Records:
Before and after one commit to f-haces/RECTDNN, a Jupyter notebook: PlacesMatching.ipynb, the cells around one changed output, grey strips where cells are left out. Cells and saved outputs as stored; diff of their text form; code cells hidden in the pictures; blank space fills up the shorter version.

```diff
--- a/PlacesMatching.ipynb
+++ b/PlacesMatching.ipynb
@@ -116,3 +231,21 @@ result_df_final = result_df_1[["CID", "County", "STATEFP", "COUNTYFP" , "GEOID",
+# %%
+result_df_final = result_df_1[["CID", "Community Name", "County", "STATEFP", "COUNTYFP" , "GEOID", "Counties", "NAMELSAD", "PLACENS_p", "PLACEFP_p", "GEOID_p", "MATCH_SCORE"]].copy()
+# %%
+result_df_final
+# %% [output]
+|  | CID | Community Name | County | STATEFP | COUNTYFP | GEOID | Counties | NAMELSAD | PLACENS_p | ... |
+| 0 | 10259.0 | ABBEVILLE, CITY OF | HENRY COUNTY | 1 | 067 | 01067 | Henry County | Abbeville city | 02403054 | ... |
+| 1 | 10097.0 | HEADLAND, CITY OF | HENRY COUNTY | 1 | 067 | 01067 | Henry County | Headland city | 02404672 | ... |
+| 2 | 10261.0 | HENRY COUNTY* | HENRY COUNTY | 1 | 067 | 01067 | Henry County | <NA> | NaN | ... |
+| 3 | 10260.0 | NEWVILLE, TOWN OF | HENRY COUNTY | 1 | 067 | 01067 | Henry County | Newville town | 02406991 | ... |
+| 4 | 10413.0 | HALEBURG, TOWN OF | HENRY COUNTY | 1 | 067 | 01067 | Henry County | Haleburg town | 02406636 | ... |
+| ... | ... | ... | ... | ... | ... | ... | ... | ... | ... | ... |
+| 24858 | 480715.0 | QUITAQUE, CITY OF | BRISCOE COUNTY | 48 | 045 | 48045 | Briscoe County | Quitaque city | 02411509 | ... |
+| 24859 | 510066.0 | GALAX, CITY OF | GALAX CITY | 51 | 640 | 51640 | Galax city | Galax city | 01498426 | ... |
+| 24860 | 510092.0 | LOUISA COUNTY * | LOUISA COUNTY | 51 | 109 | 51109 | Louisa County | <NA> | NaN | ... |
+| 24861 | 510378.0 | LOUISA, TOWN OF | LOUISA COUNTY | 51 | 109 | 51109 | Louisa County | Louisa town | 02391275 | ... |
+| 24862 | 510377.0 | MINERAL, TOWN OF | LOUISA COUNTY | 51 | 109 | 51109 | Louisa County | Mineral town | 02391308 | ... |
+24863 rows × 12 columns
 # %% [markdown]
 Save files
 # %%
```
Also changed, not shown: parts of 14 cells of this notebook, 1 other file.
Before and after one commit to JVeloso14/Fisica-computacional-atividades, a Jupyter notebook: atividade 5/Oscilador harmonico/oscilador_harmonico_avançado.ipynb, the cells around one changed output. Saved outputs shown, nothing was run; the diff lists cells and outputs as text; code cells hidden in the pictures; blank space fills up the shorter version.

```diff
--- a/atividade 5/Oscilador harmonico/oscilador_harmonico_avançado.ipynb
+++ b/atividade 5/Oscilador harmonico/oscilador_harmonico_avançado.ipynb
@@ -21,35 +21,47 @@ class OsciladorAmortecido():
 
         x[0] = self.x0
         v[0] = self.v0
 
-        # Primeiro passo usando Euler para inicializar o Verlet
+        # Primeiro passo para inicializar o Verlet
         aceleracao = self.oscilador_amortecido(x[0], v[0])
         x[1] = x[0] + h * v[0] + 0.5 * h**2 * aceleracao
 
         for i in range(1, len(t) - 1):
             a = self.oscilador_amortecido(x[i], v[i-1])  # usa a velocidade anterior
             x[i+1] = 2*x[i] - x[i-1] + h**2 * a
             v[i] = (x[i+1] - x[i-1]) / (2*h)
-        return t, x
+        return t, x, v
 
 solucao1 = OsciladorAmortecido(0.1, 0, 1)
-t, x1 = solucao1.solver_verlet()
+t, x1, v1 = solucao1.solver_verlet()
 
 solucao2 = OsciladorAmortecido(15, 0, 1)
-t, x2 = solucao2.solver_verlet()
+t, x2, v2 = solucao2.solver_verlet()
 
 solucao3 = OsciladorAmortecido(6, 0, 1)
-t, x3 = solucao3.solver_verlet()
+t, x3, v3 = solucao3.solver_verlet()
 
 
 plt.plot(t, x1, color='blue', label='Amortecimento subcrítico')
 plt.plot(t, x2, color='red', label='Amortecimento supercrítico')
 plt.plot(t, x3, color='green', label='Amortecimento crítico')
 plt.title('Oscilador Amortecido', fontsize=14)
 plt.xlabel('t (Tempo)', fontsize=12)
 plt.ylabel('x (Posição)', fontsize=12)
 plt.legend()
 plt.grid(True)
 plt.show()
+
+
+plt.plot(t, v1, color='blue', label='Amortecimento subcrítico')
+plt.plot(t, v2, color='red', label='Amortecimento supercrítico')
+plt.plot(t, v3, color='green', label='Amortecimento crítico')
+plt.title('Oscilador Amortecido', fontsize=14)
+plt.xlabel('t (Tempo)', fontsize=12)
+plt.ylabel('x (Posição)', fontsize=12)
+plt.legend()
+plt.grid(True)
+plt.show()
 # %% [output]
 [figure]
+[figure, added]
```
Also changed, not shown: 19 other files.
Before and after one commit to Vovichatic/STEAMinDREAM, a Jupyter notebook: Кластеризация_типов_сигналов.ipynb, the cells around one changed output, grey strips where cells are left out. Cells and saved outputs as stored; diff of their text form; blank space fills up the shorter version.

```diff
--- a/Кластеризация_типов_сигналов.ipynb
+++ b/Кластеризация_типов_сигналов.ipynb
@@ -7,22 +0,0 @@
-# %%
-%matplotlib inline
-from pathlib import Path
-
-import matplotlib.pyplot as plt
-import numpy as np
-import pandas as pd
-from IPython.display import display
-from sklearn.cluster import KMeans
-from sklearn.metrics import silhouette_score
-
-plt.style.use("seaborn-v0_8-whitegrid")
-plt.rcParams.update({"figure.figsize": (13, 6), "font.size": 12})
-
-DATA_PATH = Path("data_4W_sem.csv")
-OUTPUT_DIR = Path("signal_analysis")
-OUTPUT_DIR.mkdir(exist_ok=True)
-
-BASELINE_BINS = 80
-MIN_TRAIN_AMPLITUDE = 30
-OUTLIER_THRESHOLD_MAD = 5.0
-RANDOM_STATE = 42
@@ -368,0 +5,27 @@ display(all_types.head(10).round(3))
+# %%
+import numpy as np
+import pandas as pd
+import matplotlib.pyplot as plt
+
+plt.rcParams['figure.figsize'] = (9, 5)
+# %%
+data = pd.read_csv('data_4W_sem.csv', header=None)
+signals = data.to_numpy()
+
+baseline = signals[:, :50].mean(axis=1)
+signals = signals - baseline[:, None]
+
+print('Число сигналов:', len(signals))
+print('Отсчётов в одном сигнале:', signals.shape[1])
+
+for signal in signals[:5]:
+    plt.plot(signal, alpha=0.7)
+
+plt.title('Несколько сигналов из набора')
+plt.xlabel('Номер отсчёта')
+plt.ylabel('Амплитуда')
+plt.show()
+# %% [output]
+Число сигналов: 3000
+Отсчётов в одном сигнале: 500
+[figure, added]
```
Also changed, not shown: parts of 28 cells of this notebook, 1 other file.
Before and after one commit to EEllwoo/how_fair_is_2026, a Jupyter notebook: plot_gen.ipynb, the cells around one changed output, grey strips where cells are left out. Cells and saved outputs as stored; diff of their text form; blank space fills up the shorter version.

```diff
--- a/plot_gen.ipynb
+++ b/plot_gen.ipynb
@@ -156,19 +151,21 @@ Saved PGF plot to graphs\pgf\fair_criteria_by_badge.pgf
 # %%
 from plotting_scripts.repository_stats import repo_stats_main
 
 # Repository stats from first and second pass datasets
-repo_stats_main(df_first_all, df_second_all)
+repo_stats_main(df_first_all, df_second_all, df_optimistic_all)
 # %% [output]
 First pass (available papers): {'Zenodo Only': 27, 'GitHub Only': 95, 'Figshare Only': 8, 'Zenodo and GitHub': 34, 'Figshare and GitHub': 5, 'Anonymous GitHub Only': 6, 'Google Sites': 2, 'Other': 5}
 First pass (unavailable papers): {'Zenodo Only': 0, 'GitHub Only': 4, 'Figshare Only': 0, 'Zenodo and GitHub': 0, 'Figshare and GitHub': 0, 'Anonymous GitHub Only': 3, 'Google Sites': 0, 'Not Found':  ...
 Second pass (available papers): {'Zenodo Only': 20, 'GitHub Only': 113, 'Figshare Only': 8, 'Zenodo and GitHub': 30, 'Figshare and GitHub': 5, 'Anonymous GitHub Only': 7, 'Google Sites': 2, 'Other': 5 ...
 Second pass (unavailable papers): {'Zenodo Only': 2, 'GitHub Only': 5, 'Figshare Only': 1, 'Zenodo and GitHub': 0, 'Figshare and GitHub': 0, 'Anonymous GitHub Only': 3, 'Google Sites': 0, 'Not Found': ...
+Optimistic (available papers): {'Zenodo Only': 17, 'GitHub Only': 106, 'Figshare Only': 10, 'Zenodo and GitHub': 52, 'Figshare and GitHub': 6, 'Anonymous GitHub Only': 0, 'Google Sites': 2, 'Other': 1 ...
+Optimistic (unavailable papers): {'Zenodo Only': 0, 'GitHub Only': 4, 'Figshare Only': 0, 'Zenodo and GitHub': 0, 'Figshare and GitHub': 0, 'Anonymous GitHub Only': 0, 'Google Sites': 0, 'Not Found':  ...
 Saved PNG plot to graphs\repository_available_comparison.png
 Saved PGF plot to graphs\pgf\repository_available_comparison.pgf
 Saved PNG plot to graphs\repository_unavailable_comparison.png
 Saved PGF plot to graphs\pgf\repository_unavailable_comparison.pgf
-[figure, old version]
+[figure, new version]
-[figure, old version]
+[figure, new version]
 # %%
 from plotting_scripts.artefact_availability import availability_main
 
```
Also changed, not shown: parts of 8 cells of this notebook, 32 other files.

Task goal: From the first line of the material above down to the line with "Also changed, not shown: parts of 14", output each line exactly; include both of those lines and add no others.

Your response:
Before and after one commit to f-haces/RECTDNN, a Jupyter notebook: PlacesMatching.ipynb, the cells around one changed output, grey strips where cells are left out. Cells and saved outputs as stored; diff of their text form; code cells hidden in the pictures; blank space fills up the shorter version.

```diff
--- a/PlacesMatching.ipynb
+++ b/PlacesMatching.ipynb
@@ -116,3 +231,21 @@ result_df_final = result_df_1[["CID", "County", "STATEFP", "COUNTYFP" , "GEOID",
+# %%
+result_df_final = result_df_1[["CID", "Community Name", "County", "STATEFP", "COUNTYFP" , "GEOID", "Counties", "NAMELSAD", "PLACENS_p", "PLACEFP_p", "GEOID_p", "MATCH_SCORE"]].copy()
+# %%
+result_df_final
+# %% [output]
+|  | CID | Community Name | County | STATEFP | COUNTYFP | GEOID | Counties | NAMELSAD | PLACENS_p | ... |
+| 0 | 10259.0 | ABBEVILLE, CITY OF | HENRY COUNTY | 1 | 067 | 01067 | Henry County | Abbeville city | 02403054 | ... |
+| 1 | 10097.0 | HEADLAND, CITY OF | HENRY COUNTY | 1 | 067 | 01067 | Henry County | Headland city | 02404672 | ... |
+| 2 | 10261.0 | HENRY COUNTY* | HENRY COUNTY | 1 | 067 | 01067 | Henry County | <NA> | NaN | ... |
+| 3 | 10260.0 | NEWVILLE, TOWN OF | HENRY COUNTY | 1 | 067 | 01067 | Henry County | Newville town | 02406991 | ... |
+| 4 | 10413.0 | HALEBURG, TOWN OF | HENRY COUNTY | 1 | 067 | 01067 | Henry County | Haleburg town | 02406636 | ... |
+| ... | ... | ... | ... | ... | ... | ... | ... | ... | ... | ... |
+| 24858 | 480715.0 | QUITAQUE, CITY OF | BRISCOE COUNTY | 48 | 045 | 48045 | Briscoe County | Quitaque city | 02411509 | ... |
+| 24859 | 510066.0 | GALAX, CITY OF | GALAX CITY | 51 | 640 | 51640 | Galax city | Galax city | 01498426 | ... |
+| 24860 | 510092.0 | LOUISA COUNTY * | LOUISA COUNTY | 51 | 109 | 51109 | Louisa County | <NA> | NaN | ... |
+| 24861 | 510378.0 | LOUISA, TOWN OF | LOUISA COUNTY | 51 | 109 | 51109 | Louisa County | Louisa town | 02391275 | ... |
+| 24862 | 510377.0 | MINERAL, TOWN OF | LOUISA COUNTY | 51 | 109 | 51109 | Louisa County | Mineral town | 02391308 | ... |
+24863 rows × 12 columns
 # %% [markdown]
 Save files
 # %%
```
Also changed, not shown: parts of 14 cells of this notebook, 1 other file.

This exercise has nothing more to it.